- What to work on:
An exact restatement of the records below is expected.

[Collected data]

——————

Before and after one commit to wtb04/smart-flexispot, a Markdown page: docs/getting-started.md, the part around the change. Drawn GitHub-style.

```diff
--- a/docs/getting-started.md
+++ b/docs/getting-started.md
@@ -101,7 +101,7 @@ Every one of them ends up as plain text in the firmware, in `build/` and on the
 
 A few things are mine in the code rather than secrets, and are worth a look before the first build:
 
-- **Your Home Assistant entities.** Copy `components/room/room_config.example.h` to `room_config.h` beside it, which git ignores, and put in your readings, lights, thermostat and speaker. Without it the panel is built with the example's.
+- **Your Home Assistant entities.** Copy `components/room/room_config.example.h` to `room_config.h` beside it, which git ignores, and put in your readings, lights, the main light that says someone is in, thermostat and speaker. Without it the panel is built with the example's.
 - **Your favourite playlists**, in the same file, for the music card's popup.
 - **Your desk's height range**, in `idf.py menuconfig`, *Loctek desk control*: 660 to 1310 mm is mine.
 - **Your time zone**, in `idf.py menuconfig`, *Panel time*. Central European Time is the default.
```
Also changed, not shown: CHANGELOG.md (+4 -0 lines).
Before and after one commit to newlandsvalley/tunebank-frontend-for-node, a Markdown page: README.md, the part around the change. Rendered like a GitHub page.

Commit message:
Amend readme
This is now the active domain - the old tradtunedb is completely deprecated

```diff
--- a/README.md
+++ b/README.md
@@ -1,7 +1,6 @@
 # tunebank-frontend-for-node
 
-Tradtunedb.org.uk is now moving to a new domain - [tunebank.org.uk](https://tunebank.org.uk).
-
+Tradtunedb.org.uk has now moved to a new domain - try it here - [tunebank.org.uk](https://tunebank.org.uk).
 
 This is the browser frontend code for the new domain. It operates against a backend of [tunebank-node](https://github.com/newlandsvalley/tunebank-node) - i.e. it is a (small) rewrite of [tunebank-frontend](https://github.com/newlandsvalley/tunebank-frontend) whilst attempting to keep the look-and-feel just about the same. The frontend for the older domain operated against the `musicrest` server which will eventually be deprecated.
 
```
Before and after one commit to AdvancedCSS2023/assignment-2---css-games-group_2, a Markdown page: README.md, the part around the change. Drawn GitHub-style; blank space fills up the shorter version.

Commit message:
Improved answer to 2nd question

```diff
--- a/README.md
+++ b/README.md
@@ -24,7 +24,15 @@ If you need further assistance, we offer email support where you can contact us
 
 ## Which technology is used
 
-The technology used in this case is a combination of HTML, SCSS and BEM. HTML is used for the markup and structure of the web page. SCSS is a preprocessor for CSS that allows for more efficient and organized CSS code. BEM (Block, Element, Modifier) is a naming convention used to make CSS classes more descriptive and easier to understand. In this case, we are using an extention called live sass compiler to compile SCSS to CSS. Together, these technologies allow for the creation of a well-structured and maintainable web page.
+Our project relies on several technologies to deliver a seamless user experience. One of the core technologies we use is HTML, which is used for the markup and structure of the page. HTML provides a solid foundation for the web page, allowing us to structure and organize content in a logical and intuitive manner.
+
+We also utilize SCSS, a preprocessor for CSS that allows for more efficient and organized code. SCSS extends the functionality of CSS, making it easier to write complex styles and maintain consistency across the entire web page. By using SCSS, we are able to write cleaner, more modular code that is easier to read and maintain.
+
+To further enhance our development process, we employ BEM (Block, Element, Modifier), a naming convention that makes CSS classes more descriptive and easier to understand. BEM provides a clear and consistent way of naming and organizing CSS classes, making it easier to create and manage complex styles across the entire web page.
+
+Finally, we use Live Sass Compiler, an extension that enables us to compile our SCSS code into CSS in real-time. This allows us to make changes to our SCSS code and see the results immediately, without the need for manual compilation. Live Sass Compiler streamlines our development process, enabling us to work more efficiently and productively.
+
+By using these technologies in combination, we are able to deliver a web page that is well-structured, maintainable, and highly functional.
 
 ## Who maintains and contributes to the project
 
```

——————

- Answer to the exercise:
Before and after one commit to wtb04/smart-flexispot, a Markdown page: docs/getting-started.md, the part around the change. Drawn GitHub-style.

```diff
--- a/docs/getting-started.md
+++ b/docs/getting-started.md
@@ -101,7 +101,7 @@ Every one of them ends up as plain text in the firmware, in `build/` and on the
 
 A few things are mine in the code rather than secrets, and are worth a look before the first build:
 
-- **Your Home Assistant entities.** Copy `components/room/room_config.example.h` to `room_config.h` beside it, which git ignores, and put in your readings, lights, thermostat and speaker. Without it the panel is built with the example's.
+- **Your Home Assistant entities.** Copy `components/room/room_config.example.h` to `room_config.h` beside it, which git ignores, and put in your readings, lights, the main light that says someone is in, thermostat and speaker. Without it the panel is built with the example's.
 - **Your favourite playlists**, in the same file, for the music card's popup.
 - **Your desk's height range**, in `idf.py menuconfig`, *Loctek desk control*: 660 to 1310 mm is mine.
 - **Your time zone**, in `idf.py menuconfig`, *Panel time*. Central European Time is the default.
```
Also changed, not shown: CHANGELOG.md (+4 -0 lines).
Before and after one commit to newlandsvalley/tunebank-frontend-for-node, a Markdown page: README.md, the part around the change. Rendered like a GitHub page.

Commit message:
Amend readme
This is now the active domain - the old tradtunedb is completely deprecated

```diff
--- a/README.md
+++ b/README.md
@@ -1,7 +1,6 @@
 # tunebank-frontend-for-node
 
-Tradtunedb.org.uk is now moving to a new domain - [tunebank.org.uk](https://tunebank.org.uk).
-
+Tradtunedb.org.uk has now moved to a new domain - try it here - [tunebank.org.uk](https://tunebank.org.uk).
 
 This is the browser frontend code for the new domain. It operates against a backend of [tunebank-node](https://github.com/newlandsvalley/tunebank-node) - i.e. it is a (small) rewrite of [tunebank-frontend](https://github.com/newlandsvalley/tunebank-frontend) whilst attempting to keep the look-and-feel just about the same. The frontend for the older domain operated against the `musicrest` server which will eventually be deprecated.
 
```
Before and after one commit to AdvancedCSS2023/assignment-2---css-games-group_2, a Markdown page: README.md, the part around the change. Drawn GitHub-style; blank space fills up the shorter version.

Commit message:
Improved answer to 2nd question

```diff
--- a/README.md
+++ b/README.md
@@ -24,7 +24,15 @@ If you need further assistance, we offer email support where you can contact us
 
 ## Which technology is used
 
-The technology used in this case is a combination of HTML, SCSS and BEM. HTML is used for the markup and structure of the web page. SCSS is a preprocessor for CSS that allows for more efficient and organized CSS code. BEM (Block, Element, Modifier) is a naming convention used to make CSS classes more descriptive and easier to understand. In this case, we are using an extention called live sass compiler to compile SCSS to CSS. Together, these technologies allow for the creation of a well-structured and maintainable web page.
+Our project relies on several technologies to deliver a seamless user experience. One of the core technologies we use is HTML, which is used for the markup and structure of the page. HTML provides a solid foundation for the web page, allowing us to structure and organize content in a logical and intuitive manner.
+
+We also utilize SCSS, a preprocessor for CSS that allows for more efficient and organized code. SCSS extends the functionality of CSS, making it easier to write complex styles and maintain consistency across the entire web page. By using SCSS, we are able to write cleaner, more modular code that is easier to read and maintain.
+
+To further enhance our development process, we employ BEM (Block, Element, Modifier), a naming convention that makes CSS classes more descriptive and easier to understand. BEM provides a clear and consistent way of naming and organizing CSS classes, making it easier to create and manage complex styles across the entire web page.
+
+Finally, we use Live Sass Compiler, an extension that enables us to compile our SCSS code into CSS in real-time. This allows us to make changes to our SCSS code and see the results immediately, without the need for manual compilation. Live Sass Compiler streamlines our development process, enabling us to work more efficiently and productively.
+
+By using these technologies in combination, we are able to deliver a web page that is well-structured, maintainable, and highly functional.
 
 ## Who maintains and contributes to the project
 
```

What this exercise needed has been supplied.